Version difference data:
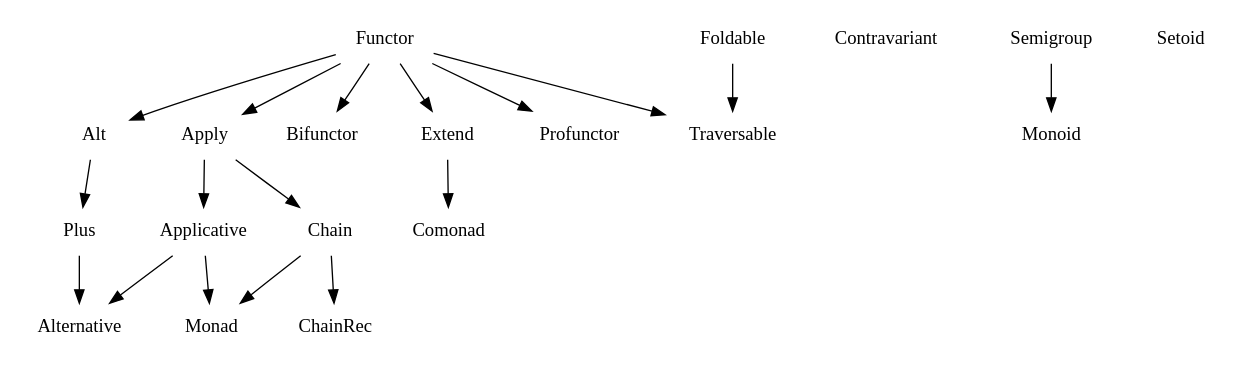
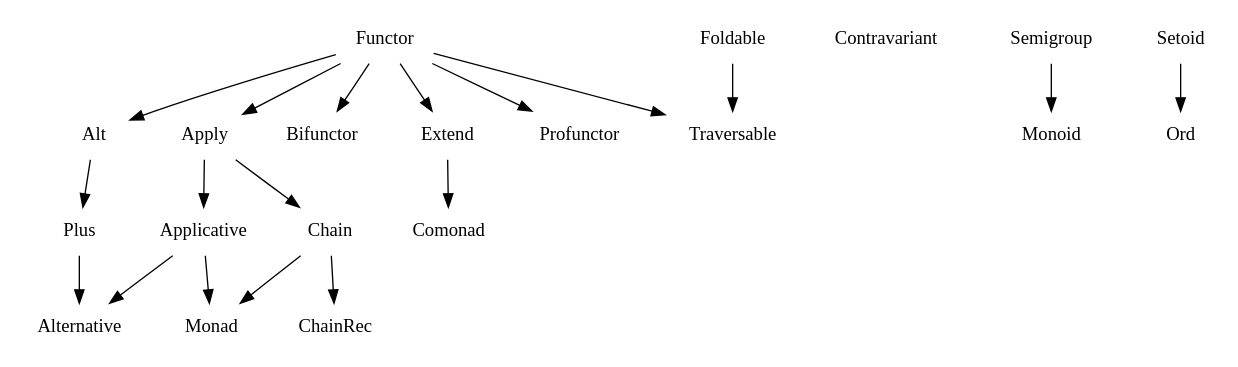
The diagram in figures/dependencies.dot (fantasyland/fantasy-land), drawn with Graphviz before and after one commit. The commit also changed 7 other files, not shown here.

```diff
--- a/figures/dependencies.dot
+++ b/figures/dependencies.dot
@@ -1,43 +1,45 @@
 digraph {
   node [shape=plaintext]
 
   # Algebras
   Alt;
   Alternative;
   Applicative;
   Apply;
   Bifunctor;
   Chain;
   ChainRec;
   Comonad;
   Extend;
   Foldable;
   Functor;
   Contravariant;
   Monad;
   Monoid;
+  Ord;
   Plus;
   Profunctor;
   Semigroup;
   Setoid;
   Traversable;
 
   # Dependencies
   Alt -> Plus;
   Applicative -> Alternative;
   Applicative -> Monad;
   Apply -> Applicative;
   Apply -> Chain;
   Chain -> ChainRec;
   Chain -> Monad;
   Extend -> Comonad;
   Foldable -> Traversable;
   Functor -> Alt;
   Functor -> Apply;
   Functor -> Bifunctor;
   Functor -> Extend;
   Functor -> Profunctor;
   Functor -> Traversable;
   Plus -> Alternative;
   Semigroup -> Monoid;
+  Setoid -> Ord;
 }
```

[Assignment]: Would you give the data above again word for word, minus the pictures?

[Reply]:
The diagram in figures/dependencies.dot (fantasyland/fantasy-land), drawn with Graphviz before and after one commit. The commit also changed 7 other files, not shown here.

```diff
--- a/figures/dependencies.dot
+++ b/figures/dependencies.dot
@@ -1,43 +1,45 @@
 digraph {
   node [shape=plaintext]
 
   # Algebras
   Alt;
   Alternative;
   Applicative;
   Apply;
   Bifunctor;
   Chain;
   ChainRec;
   Comonad;
   Extend;
   Foldable;
   Functor;
   Contravariant;
   Monad;
   Monoid;
+  Ord;
   Plus;
   Profunctor;
   Semigroup;
   Setoid;
   Traversable;
 
   # Dependencies
   Alt -> Plus;
   Applicative -> Alternative;
   Applicative -> Monad;
   Apply -> Applicative;
   Apply -> Chain;
   Chain -> ChainRec;
   Chain -> Monad;
   Extend -> Comonad;
   Foldable -> Traversable;
   Functor -> Alt;
   Functor -> Apply;
   Functor -> Bifunctor;
   Functor -> Extend;
   Functor -> Profunctor;
   Functor -> Traversable;
   Plus -> Alternative;
   Semigroup -> Monoid;
+  Setoid -> Ord;
 }
```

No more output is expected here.